The working paper published by the National Bureau of Economic Research says the laws intended to protect certain tenants from rent hikes ended up spiking prices through many other parts of San Francisco. This follows other studies that have shown similar consequences for rent control in cities including Los Angeles, New York and Cambridge, Massachusetts.

The Stanford researchers looked at the long-term effects of a 1994 ballot initiative in San Francisco that protected low-income families living in buildings constructed before 1980. To make up for financial losses from rent-controlled units, landlords began converting properties to condos or redeveloping buildings to exempt them from rent control, with the prices skyrocketing over the years.

"This substitution toward owner occupied and high-end new construction rental housing likely fueled the gentrification of San Francisco, as these types of properties cater to higher income individuals," the researchers wrote.

Even though some low-income families benefitted, according to the Stanford paper, rent control laws cost renters across San Francisco $2.9 billion from decreased rental housing and increased prices on existing units between 1995 and 2012. However, California state lawmakers want to bring back rent control amid the affordable housing crisis.

Assemblymember Richard Bloom of Santa Monica introduced a bill in 2017 that could allow cities to start imposing rent control on new residential constructions by repealing the state-wide Costa-Hawkins Rental Housing Act, which limits rent control.
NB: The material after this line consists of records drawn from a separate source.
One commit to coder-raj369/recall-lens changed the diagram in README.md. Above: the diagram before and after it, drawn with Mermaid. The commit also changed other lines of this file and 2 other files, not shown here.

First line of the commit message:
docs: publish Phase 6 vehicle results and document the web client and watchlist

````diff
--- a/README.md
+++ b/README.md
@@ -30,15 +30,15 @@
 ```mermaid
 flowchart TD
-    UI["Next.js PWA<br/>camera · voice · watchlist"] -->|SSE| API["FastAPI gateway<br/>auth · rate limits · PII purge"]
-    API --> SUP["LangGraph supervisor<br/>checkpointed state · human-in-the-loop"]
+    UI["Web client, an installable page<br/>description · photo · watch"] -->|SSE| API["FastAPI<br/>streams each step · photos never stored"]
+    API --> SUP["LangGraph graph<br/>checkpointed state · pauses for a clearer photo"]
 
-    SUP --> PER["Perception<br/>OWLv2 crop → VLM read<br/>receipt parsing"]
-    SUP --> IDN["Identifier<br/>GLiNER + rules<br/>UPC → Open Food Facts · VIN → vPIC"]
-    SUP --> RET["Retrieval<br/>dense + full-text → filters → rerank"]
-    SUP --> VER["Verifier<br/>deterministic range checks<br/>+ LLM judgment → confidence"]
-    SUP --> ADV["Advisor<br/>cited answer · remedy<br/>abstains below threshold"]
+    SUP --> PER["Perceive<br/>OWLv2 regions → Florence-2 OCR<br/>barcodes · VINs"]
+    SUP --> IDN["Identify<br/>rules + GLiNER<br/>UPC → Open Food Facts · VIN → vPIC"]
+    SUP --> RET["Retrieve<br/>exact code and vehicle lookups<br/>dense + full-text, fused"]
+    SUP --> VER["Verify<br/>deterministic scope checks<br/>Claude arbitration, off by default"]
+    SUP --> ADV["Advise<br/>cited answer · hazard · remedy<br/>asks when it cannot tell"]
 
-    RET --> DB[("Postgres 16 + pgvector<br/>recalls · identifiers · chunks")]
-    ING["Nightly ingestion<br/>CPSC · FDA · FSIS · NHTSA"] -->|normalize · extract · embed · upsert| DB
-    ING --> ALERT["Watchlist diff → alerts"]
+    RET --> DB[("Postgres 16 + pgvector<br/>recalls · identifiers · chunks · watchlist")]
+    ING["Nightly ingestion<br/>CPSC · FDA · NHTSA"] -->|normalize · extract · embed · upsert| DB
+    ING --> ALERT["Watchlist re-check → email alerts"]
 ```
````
Lawmakers are set to have a public hearing for the bill, AB 1506, on Thursday.

Rising rent prices in San Francisco and cities have been linked the West Coast's affordable housing crisis were a leading factor in social and economic inequality in those areas. The U.S. Department of Housing and Urban Development reported that an increase in homeless individuals to a nationwide total of 553,742 in 2017 was the result of rent rising faster than income in West Coast areas.

"We are building new housing on the [West] Coast, and we are doing really well for the one percent, but not doing so well for middle-income families," Karen Chapple, a professor of city and regional planning at the University of California, Berkley, told Newsweek. Chapple noted that in housing units for high-income individuals, developers are incentivized to build affordable units with low-income housing tax credits.

Todd David, executive director for the San Francisco Housing Action Coalition, told Newsweek that San Francisco needs to build new housing on all levels, but that "the greatest need for housing is middle income housing."

While rent control laws are largely defunct in cities across the nation, New York City's Mandatory Inclusionary Housing amendment approved by the City Council in 2016 allows the city to determine a certain percentage of housing that must be kept affordablein new buildings.

Tenant advocates like the Metropolitan Council on Housing deemed New York City Mayor Bill de Blasio's amendment "progressive gentrification" after it passed. The council wrote that forcing landlords to put aside affordable units would incentivize them to drive up rent prices.